This instrument is made by the Minister under subsections 66(6) and 83A(9) of the Seafarers Act to specify that an employee must not be required to undergo an examination by the same legally qualified medical practitioner nominated by the employer under section 66 or section 83A more frequently than at one-month intervals. The specified interval is a minimum interval that only applies if the employee undergoes the examination.

For the avoidance of doubt, the intervals specified in this instrument are the minimum intervals for which employees can be required to undergo an examination under sections 66 and 83A of the Seafarers Act. This instrument does not specify, or imply, that employees should be required to undergo an examination at such intervals under sections 66 and 83A of the Seafarers Act

Human rights implications

Article 9 of the International Covenant on Economic, Social and Cultural Rights provides for the right of everyone to social security, including social insurance.
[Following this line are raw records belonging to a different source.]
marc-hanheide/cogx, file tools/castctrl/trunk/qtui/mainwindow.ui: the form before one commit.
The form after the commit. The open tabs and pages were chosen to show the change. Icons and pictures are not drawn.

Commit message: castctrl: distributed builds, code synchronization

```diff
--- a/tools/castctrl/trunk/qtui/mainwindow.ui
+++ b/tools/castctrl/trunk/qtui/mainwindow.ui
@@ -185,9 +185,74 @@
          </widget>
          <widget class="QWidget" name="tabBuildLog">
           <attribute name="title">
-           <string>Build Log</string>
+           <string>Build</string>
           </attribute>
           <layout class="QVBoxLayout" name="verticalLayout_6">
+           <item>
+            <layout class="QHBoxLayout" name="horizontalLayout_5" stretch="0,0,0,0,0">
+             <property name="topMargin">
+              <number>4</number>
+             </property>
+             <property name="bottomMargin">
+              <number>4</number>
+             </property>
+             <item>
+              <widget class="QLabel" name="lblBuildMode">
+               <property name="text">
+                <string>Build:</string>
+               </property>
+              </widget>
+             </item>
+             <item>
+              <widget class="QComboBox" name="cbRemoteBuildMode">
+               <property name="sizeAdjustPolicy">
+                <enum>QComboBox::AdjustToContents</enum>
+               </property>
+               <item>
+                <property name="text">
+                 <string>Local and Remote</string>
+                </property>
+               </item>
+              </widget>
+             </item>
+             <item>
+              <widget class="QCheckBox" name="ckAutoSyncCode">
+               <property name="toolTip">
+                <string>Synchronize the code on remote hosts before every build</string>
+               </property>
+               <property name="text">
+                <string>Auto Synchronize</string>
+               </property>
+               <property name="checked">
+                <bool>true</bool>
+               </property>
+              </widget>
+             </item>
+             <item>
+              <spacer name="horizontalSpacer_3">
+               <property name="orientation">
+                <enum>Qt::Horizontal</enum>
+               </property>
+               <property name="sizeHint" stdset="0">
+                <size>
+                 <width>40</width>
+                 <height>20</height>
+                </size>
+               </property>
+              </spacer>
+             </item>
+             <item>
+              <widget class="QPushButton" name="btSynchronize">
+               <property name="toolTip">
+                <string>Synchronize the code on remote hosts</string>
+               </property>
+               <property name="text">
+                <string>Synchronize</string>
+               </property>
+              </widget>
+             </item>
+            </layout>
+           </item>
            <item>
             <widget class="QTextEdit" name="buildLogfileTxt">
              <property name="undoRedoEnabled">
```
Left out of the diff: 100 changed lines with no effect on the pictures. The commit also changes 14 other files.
General Comment 19 by the Committee on Economic, Social and Cultural Rights elaborates on Article 9, stating that the ‘States parties should … ensure the protection of workers who are injured in the course of employment or other productive work’.1

The workers’ compensation scheme established by the Seafarers Act is a form of social insurance which relevantly provides rehabilitation and compensation support for employees with work-related injuries.

This instrument positively engages the right to social security by protecting injured employees from the requirement to attend medical examinations with the same legally qualified medical practitioner more frequently than is necessary for the employer to determine their entitlements, or to reconsider a determination in relation to their entitlements, under the Seafarers Act.

Conclusion

This legislative instrument is compatible with human rights.

The Hon Kelly O’Dwyer MP

Minister for Jobs and Industrial Relations

 



1 Committee on Economic, Social and Cultural Rights, General Comment 19: The Right to Social Security (art. 9), U.N. Doc E/C.12/GC/19 (2008), [17].